the home institution of the same research group that didn't, apparently, want to go to the trouble of performing a two-stage hydrogenation on Coal liquids, didn't have any trouble at all doing exactly that in order to make certain that "Shale Oil" passed their standards for acceptability.

There is, thus, no defensible reason why a suitable "two-stage" hydrogenation could not have been applied to the Coal liquids, in order to make the full range of Coal liquefaction products suitable "for the production of specification-grade fuels".

However, as can be learned from our own United States Geologic Survey, via the link:

United States Oil Shale Deposits | Map, Geology & Resources; wherein we're told, in part, that:

Numerous deposits of oil shale ... are present in the United States. (One of the) two most important deposits (is) the Eocene Green River Formation in Colorado, Wyoming, and Utah ... (and, because) of their size and grade, most investigations have focused on the Green River ... deposits.

In 1967, the U.S. Department of Interior began an extensive program to investigate the commercialization of the Green River oil-shale deposits. The dramatic increases in petroleum prices resulting from the OPEC oil embargo of 1973-74 triggered another resurgence of oil-shale activities during the 1970s and into the early 1980s. In 1974 several parcels of public oil-shale lands in Colorado, Utah, and Wyoming were put up for competitive bid under the Federal Prototype Oil Shale Leasing Program. Two tracts were leased in Colorado (C-a and C-b) and two in Utah (U-a and U-b) to oil companies",

and, wherein those "oil companies" are further identified by this, and other resources, to include Exxon, Shell and Unocal, it's not too hard to conjure up some speculative reasons as to why it was too hard to do the same thing with Coal liquids, i.e., "two-stage hydrogenation", as they likely have to do, in any case, with Shale oil, which also requires a good bit of potentially groundwater-polluting hydrofracking to recover.

Further, as seen in:

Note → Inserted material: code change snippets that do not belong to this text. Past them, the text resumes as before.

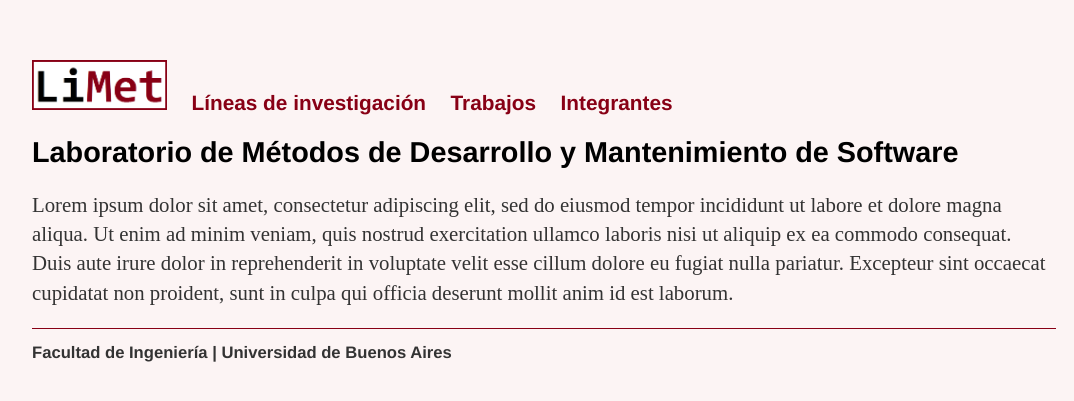
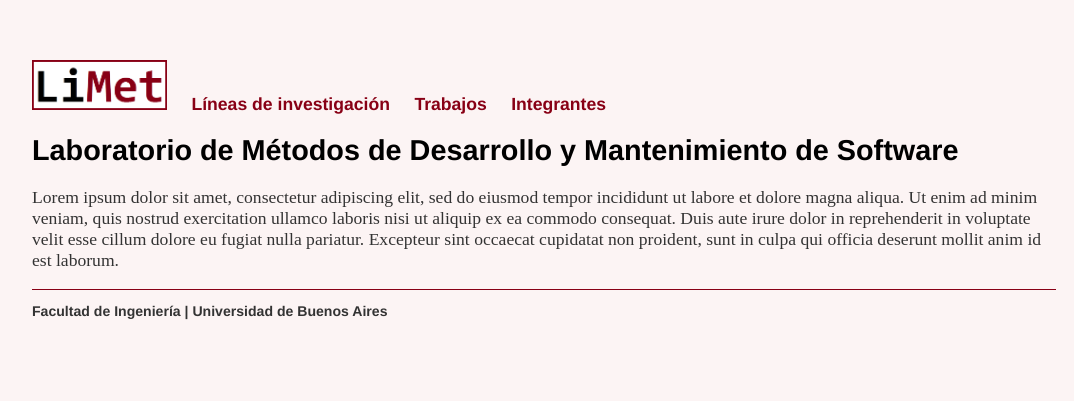
Before and after one commit to limetfiuba/limetfiuba.github.io, a Jekyll site: the page built from index.html, in a window 1280 px wide. Shown: the top 401 px of the page, without its empty margins (96-1170 px from the left). Built offline with Jekyll 4.4.1, drawn with Linux system fonts in a browser that asks for light colours.

Commit message:
Letra mas chica

```diff
--- a/css/main.css
+++ b/css/main.css
@@ -29,8 +29,8 @@ h2 {
     font-family:'Helvetica', 'Arial', 'Sans-Serif';
 }
 p, ul li {
-    font-size: 1.3em;
-    line-height: 1.4em;
+    font-size: 1.1em;
+    line-height: 1.2em;
     color: #333;
 }
 footer {
```
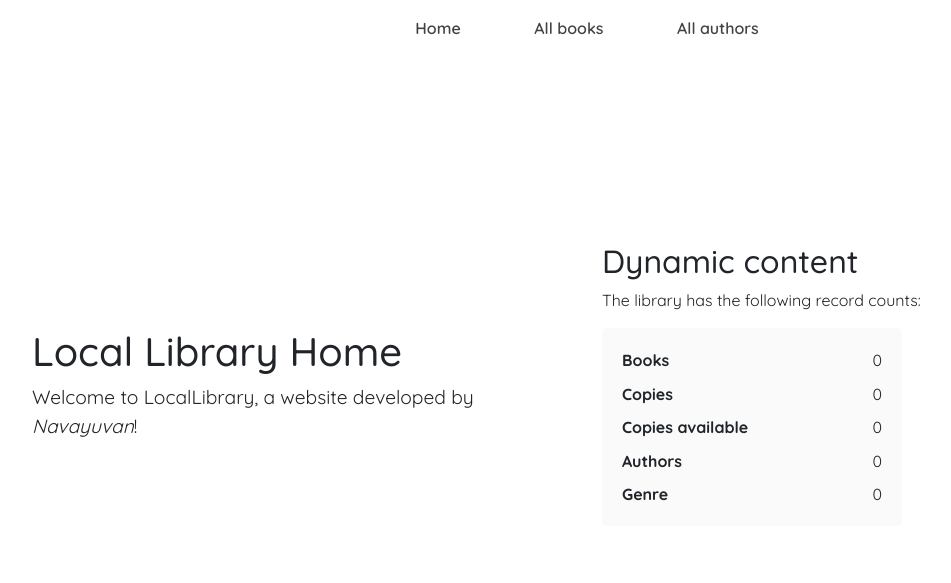
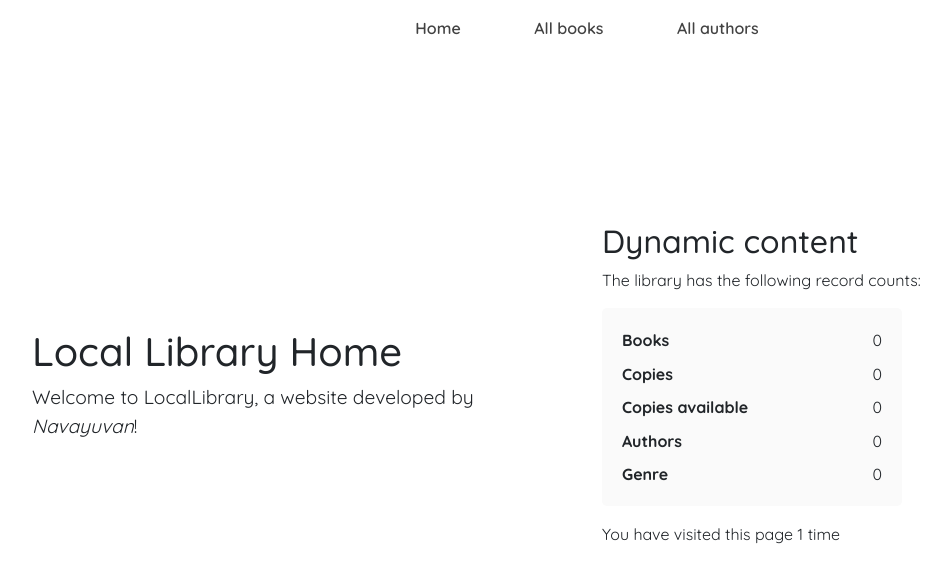
Before and after one commit to Navayuvan-SB/Local-Library, a Django app: page /catalog/ in a window 1280 px wide. Shown: the top 583 px of the page, without its empty margins (53-1004 px from the left). Run offline with Django 3.2, Linux system fonts and the light colour scheme; data that the repository does not hold is empty.

Commit message:
Add Session key to track count of the visits
Used the session framework on django to track the number of visits made
by a particular browser

```diff
--- a/catalog/templates/index.html
+++ b/catalog/templates/index.html
@@ -19,6 +19,10 @@
       <li><strong>Authors</strong> {{ total_number_of_authors }}</li>
       <li><strong>Genre</strong> {{ total_number_of_genre }}</li>
     </ul>
+    <p>
+      You have visited this page {{ number_of_visits }} time{% if number_of_visits > 1 %}s{% endif %}
+
+    </p>
   </div>
 </div>
 {% endblock %}
--- a/catalog/views.py
+++ b/catalog/views.py
@@ -17,12 +17,16 @@ def index(request):
 
     total_number_of_genre = Genre.objects.filter(name__contains='sci').count()
 
+    number_of_visits = request.session.get('number_of_visits', 1)
+    request.session['number_of_visits'] = number_of_visits + 1
+
     context = {
         'total_number_of_books': total_number_of_books,
         'total_number_of_book_instance': total_number_of_books,
         'total_number_of_available_books': total_number_of_books,
         'total_number_of_authors': total_number_of_books,
-        'total_number_of_genre': total_number_of_genre
+        'total_number_of_genre': total_number_of_genre,
+        'number_of_visits': number_of_visits
     }
 
     return render(request, 'index.html', context=context)
```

Wyoming Oil Spill Hints At Niobrara Shale's Potential; concerning: "Cheyenne, Wyoming: Word is out that a well in southeast Wyoming has tapped oil from the Niobrara Shale – not from a company news release or government records, but from 15 acres of ranch land blackened by an oil spill";

it hasn't taken long for those oil companies to get back to their sloppy ways.)

In summary, ... we believe that a two-stage hydrogenation process can be employed to produce a high density turbine fuel that meets the requirements of the U.S. Air Force.

This premise is based on the observation that the process intermediates from hydrogenation contain high concentrations of dicyclic alkanes and indanes/tetralins, compounds that are necessary for the production of a high-density aviation turbine fuel."

----------------------

And, thus, if we did want to put ourselves out a bit, and perform a "two-stage hydrogenation process" on Coal liquids, just as is commonly done in many oil refineries to upgrade "heavy" crude natural petroleum, we couldmake a perfectly-acceptable "high density turbine fuel that meets the requirements of the U.S. Air Force" out of Coal.

Note, as well, the mention of "tetralin"s, which is the hydrogenated version of the primary Coal oil, Naphthalene, that has been employed, as seen in:

WVU Hydrogenates Coal Tar | Research & Development; concerning: "Hydrogenation of Naphthalene; Abhijit Bhagavatula; Thesis submitted to the College of Engineering and Mineral Resources at West Virginia University; West Virginia. 2009' Abstract: The hydrogenation of naphthalene and coal-tar distillates has been carried out ...  to hydrogenate coal-derived solvents (for) the conversion of coal to ... hydrocarbons, from which liquid fuels such as gasoline, diesel, kerosene, etc., can be produced. Tetralin... was used as a hydrogen donor for this process";

by West Virginia University in their "West Virginia Process" for the direct liquefaction of Coal, wherein they can make "gasoline, diesel (and) kerosene out of Coal, in addition to, as herein, Wyoming's "high density turbine fuel", that, if a "a two-stage hydrogenation process" were used to make it, out of Coal, would meet "the requirements of the U.S. Air Force".


West Virginia Coal Association - PO Box 3923 - Charleston, WV 25339 | 304-342-4153 | website developed by brickswithoutstraw